Difference listings:
****

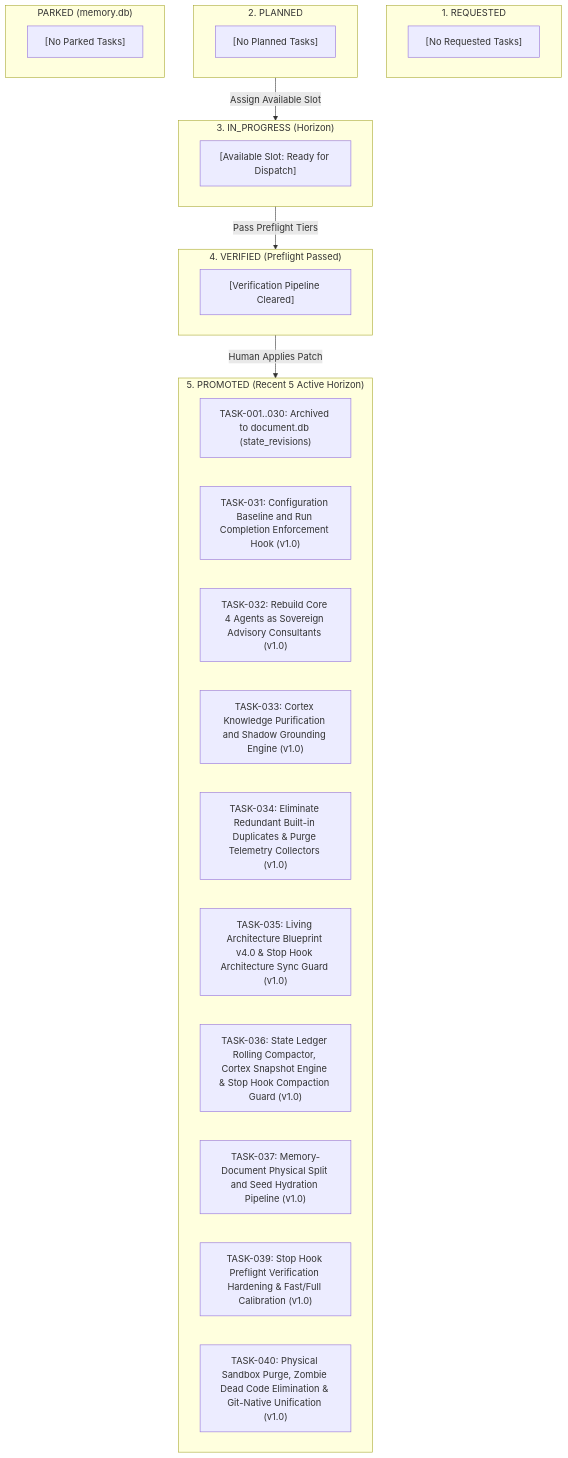
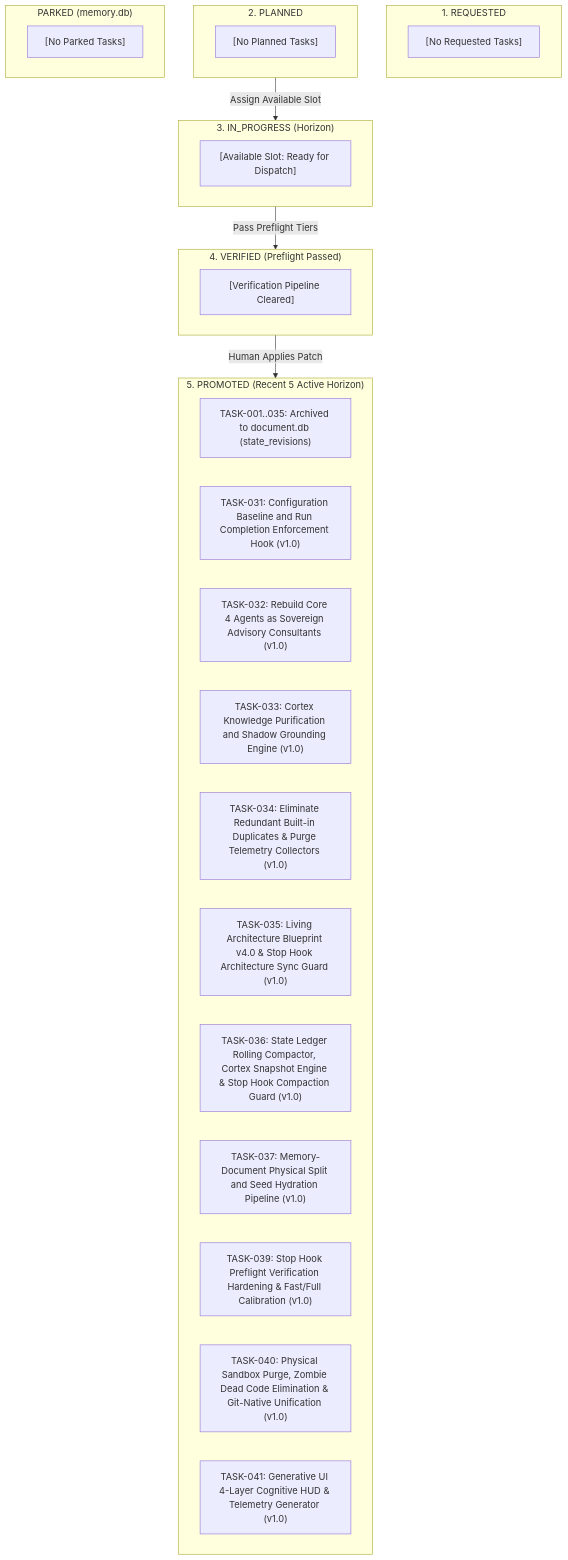
One commit to jinseobhong/antigravity-autopoiesis changed the third of 4 diagrams in docs/active/CURRENT_STATE.md. Above: the diagram before and after it, drawn with Mermaid. The commit also changed other lines of this file and 4 other files, not shown here.

Commit message:
feat(hud): implement 4-layer cognitive HUD generative UI and telemetry generator (TASK-041)

````diff
--- a/docs/active/CURRENT_STATE.md
+++ b/docs/active/CURRENT_STATE.md
@@ -129,39 +129,40 @@
 ```mermaid
 flowchart TD
     subgraph ColRequested ["1. REQUESTED"]
         REQ_100["[No Requested Tasks]"]
     end
 
     subgraph ColPlanned ["2. PLANNED"]
         PLN_100["[No Planned Tasks]"]
     end
 
     subgraph ColParked ["PARKED (memory.db)"]
         PRK_100["[No Parked Tasks]"]
     end
 
     subgraph ColActive ["3. IN_PROGRESS (Horizon)"]
         ACT_100["[Available Slot: Ready for Dispatch]"]
     end
 
     subgraph ColVerified ["4. VERIFIED (Preflight Passed)"]
         VER_100["[Verification Pipeline Cleared]"]
     end
 
     subgraph ColPromoted ["5. PROMOTED (Recent 5 Active Horizon)"]
-        PRM_ARCH["TASK-001..030: Archived to document.db (state_revisions)"]
+        PRM_ARCH["TASK-001..035: Archived to document.db (state_revisions)"]
         PRM_131["TASK-031: Configuration Baseline and Run Completion Enforcement Hook (v1.0)"]
         PRM_132["TASK-032: Rebuild Core 4 Agents as Sovereign Advisory Consultants (v1.0)"]
         PRM_133["TASK-033: Cortex Knowledge Purification and Shadow Grounding Engine (v1.0)"]
         PRM_134["TASK-034: Eliminate Redundant Built-in Duplicates & Purge Telemetry Collectors (v1.0)"]
         PRM_135["TASK-035: Living Architecture Blueprint v4.0 & Stop Hook Architecture Sync Guard (v1.0)"]
         PRM_136["TASK-036: State Ledger Rolling Compactor, Cortex Snapshot Engine & Stop Hook Compaction Guard (v1.0)"]
         PRM_137["TASK-037: Memory-Document Physical Split and Seed Hydration Pipeline (v1.0)"]
         PRM_139["TASK-039: Stop Hook Preflight Verification Hardening & Fast/Full Calibration (v1.0)"]
         PRM_140["TASK-040: Physical Sandbox Purge, Zombie Dead Code Elimination & Git-Native Unification (v1.0)"]
+        PRM_141["TASK-041: Generative UI 4-Layer Cognitive HUD & Telemetry Generator (v1.0)"]
     end
 
     ColPlanned -->|"Assign Available Slot"| ColActive
     ColActive -->|"Pass Preflight Tiers"| ColVerified
     ColVerified -->|"Human Applies Patch"| ColPromoted
 ```
````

****

Required action: Whichever lines of the records above hold the word "Hook" should all be copied out.

Expected answer:
         PRM_131["TASK-031: Configuration Baseline and Run Completion Enforcement Hook (v1.0)"]
         PRM_135["TASK-035: Living Architecture Blueprint v4.0 & Stop Hook Architecture Sync Guard (v1.0)"]
         PRM_136["TASK-036: State Ledger Rolling Compactor, Cortex Snapshot Engine & Stop Hook Compaction Guard (v1.0)"]
         PRM_139["TASK-039: Stop Hook Preflight Verification Hardening & Fast/Full Calibration (v1.0)"]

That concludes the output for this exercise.